The Canadian Plastics Industry Association (CPIA) released a new report today: “2015 Post-Consumer Plastics Recycling in Canada” informing Canadians that their recycling efforts continue to increase the amount of post-consumer plastic packaging being recycled across Canada. This is the 7th year the CPIA has conducted this study. In 2015 the numbers show Canada’s recycling systems and plastics industry realized an additional 0.4% of plastic recycled in 2015 compared to 2014 as reported by Moore Recycling Associates. This increase is the result of more plastic products and packaging collected, specifically HDPE (#2) bottles for recycling. In total, at least 322 million kilograms of post-consumer plastic packaging were collected in Canada for recycling.
The study results come from a voluntary survey that is sent out to more than 500 companies that handle recycled plastics in North America. These companies are made up of re-claimers, exporters, brokers, material recovery facilities (MRFs) and other handlers of used plastics.

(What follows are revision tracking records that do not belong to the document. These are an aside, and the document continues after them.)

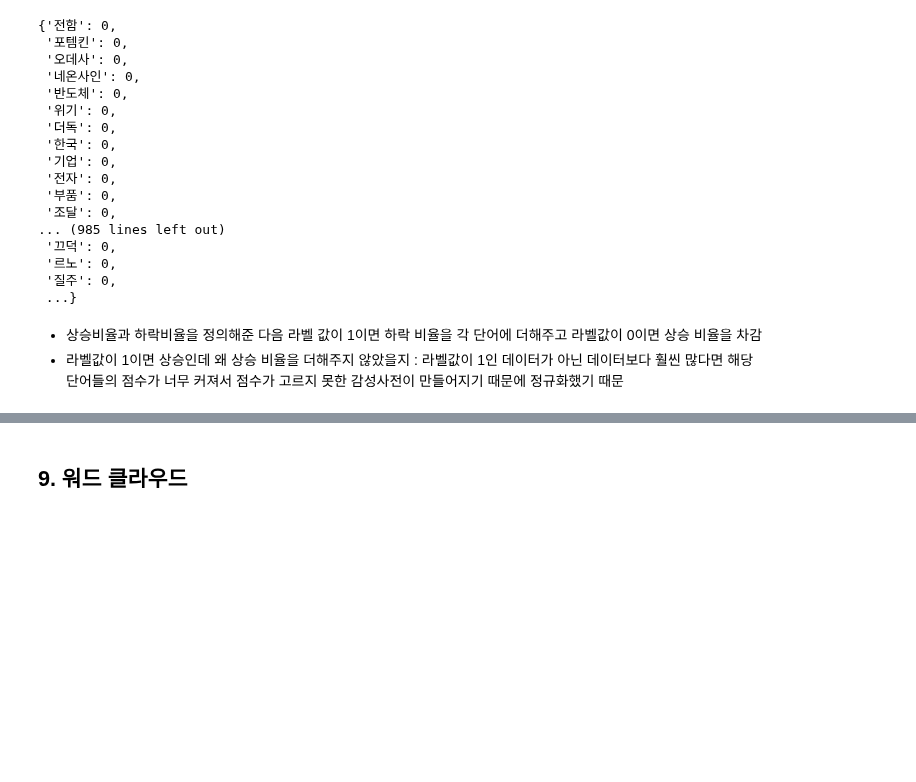
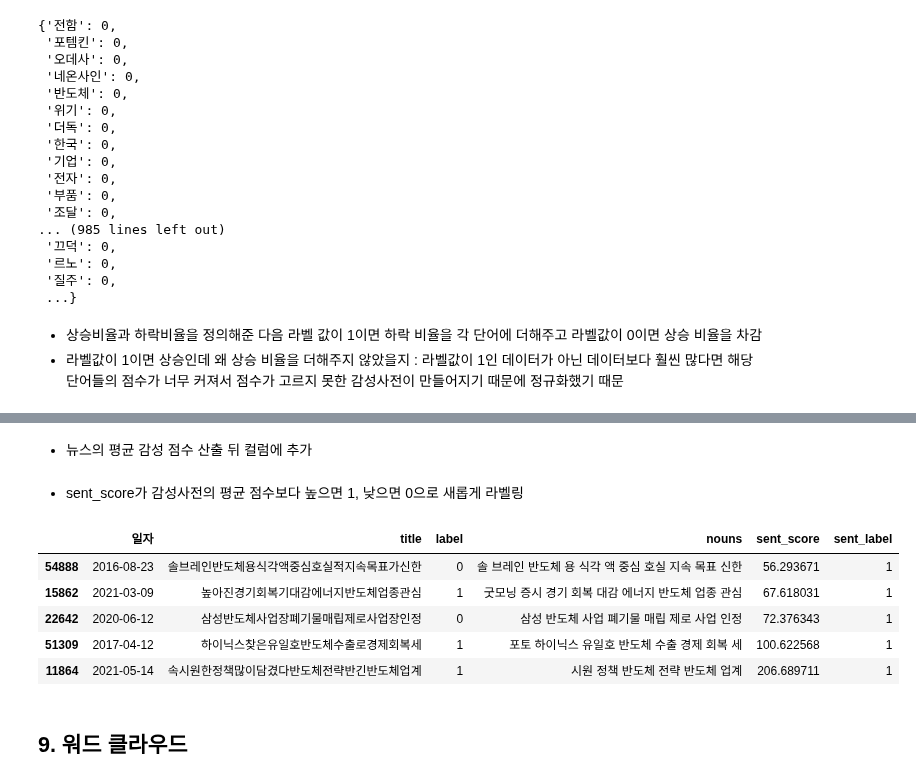
Before and after one commit to youngai1112/HK_Project, a Jupyter notebook: 7.1_뉴스데이터감성분석/01_뉴스데이터감성분석.ipynb, the cells around one changed output, grey strips where cells are left out. Drawn from its saved outputs; the diff is of its cells as text; code cells hidden in the pictures; blank space fills up the shorter version.

Commit message:
sent_score labeling

```diff
--- a/7.1_뉴스데이터감성분석/01_뉴스데이터감성분석.ipynb
+++ b/7.1_뉴스데이터감성분석/01_뉴스데이터감성분석.ipynb
@@ -589,3 +610,43 @@ for i,w in enumerate(train_data['nouns']):
+# %% [markdown]
+- 뉴스의 평균 감성 점수 산출 뒤 컬럼에 추가
+# %%
+total = []
+for i,w  in enumerate(train_data['nouns']):
+    sent_score = 0
+    w= w.split(' ')
+    for j in w:
+        if(len(j)<=1):
+          continue
+        elif(j not in vocab):
+          continue
+        else:
+          sent_score = sent_score + vocab[j]
+    total.append(sent_score/len(w))
+train_data['sent_score'] = total
+# %% [markdown]
+- sent_score가 감성사전의 평균 점수보다 높으면 1, 낮으면 0으로 새롭게 라벨링
+# %%
+sum = 0
+for i in range(len(vocab)):
+  sum = sum + list(vocab.values())[i]
+sent_mean = sum/len(vocab)
+
+a_ = []
+for i in range(len(train_data)):
+  if(train_data.iloc[i]['sent_score']>sent_mean):
+    a_.append(1)
+  else:
+    a_.append(0)
+train_data['sent_label'] = a_
+# %%
+train_data.head()
+# %% [output]
+|  | 일자 | title | label | nouns | sent_score | sent_label |
+| 54888 | 2016-08-23 | 솔브레인반도체용식각액중심호실적지속목표가신한 | 0 | 솔 브레인 반도체 용 식각 액 중심 호실 지속 목표 신한 | 56.293671 | 1 |
+| 15862 | 2021-03-09 | 높아진경기회복기대감에너지반도체업종관심 | 1 | 굿모닝 증시 경기 회복 대감 에너지 반도체 업종 관심 | 67.618031 | 1 |
+| 22642 | 2020-06-12 | 삼성반도체사업장폐기물매립제로사업장인정 | 0 | 삼성 반도체 사업 폐기물 매립 제로 사업 인정 | 72.376343 | 1 |
+| 51309 | 2017-04-12 | 하이닉스찾은유일호반도체수출로경제회복세 | 1 | 포토 하이닉스 유일호 반도체 수출 경제 회복 세 | 100.622568 | 1 |
+| 11864 | 2021-05-14 | 속시원한정책많이담겼다반도체전략반긴반도체업계 | 1 | 시원 정책 반도체 전략 반도체 업계 | 206.689711 | 1 |
 # %% [markdown]
 ## 9. 워드 클라우드
 # %% [markdown]
```
Also changed, not shown: parts of 1 cell of this notebook.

Over the last 7 years the study has consistently indicated that Canada’s plastics routinely remain in North America to be processed rather than moving to overseas markets. “Every piece of plastic matters. We are proud to report that we are seeing slight increases in both the amounts of plastic material collected, up 0.4% (~1.3 million kgs) and reported as reclaimed in Canada, up to 79% (~254 million kgs) from 78%” says Carol Hochu, President and CEO of the CPIA.
Plastic packaging collected for recycling includes plastic bottles, non-bottle rigid plastics (such as deli, dairy, bakery, and produce containers), and flexible film packaging, such as plastic bags and outer wrap. These valuable resources are recycled into many new useful items such as fleece jackets, new plastic bottles, pipe, pallets, crates and buckets, decking, and other lawn and garden products.
The reported plastic quantities represent a net increase of 1.3 million kilograms. HDPE natural bottles provided the overall growth in 2015 with an increase of 5.7 million kilograms; all other categories combined had a decrease of 4.4 million kilograms. While the net increase is good news, Canadian plastics recyclers want more supply; they have underutilized capacity creating ample opportunity for consumers and businesses to supply our recyclers with more plastics.
“Canada’s plastic recycling infrastructure is key to our circular economy. Every recyclable piece of plastic collected can be fully utilized and be incorporated into another product cycle. The CPIA provides support to stewardship programs and municipal recycling systems across Canada with information and education resources available at www.plastics.ca.” says Joe Hruska, VP Sustainability, CPIA.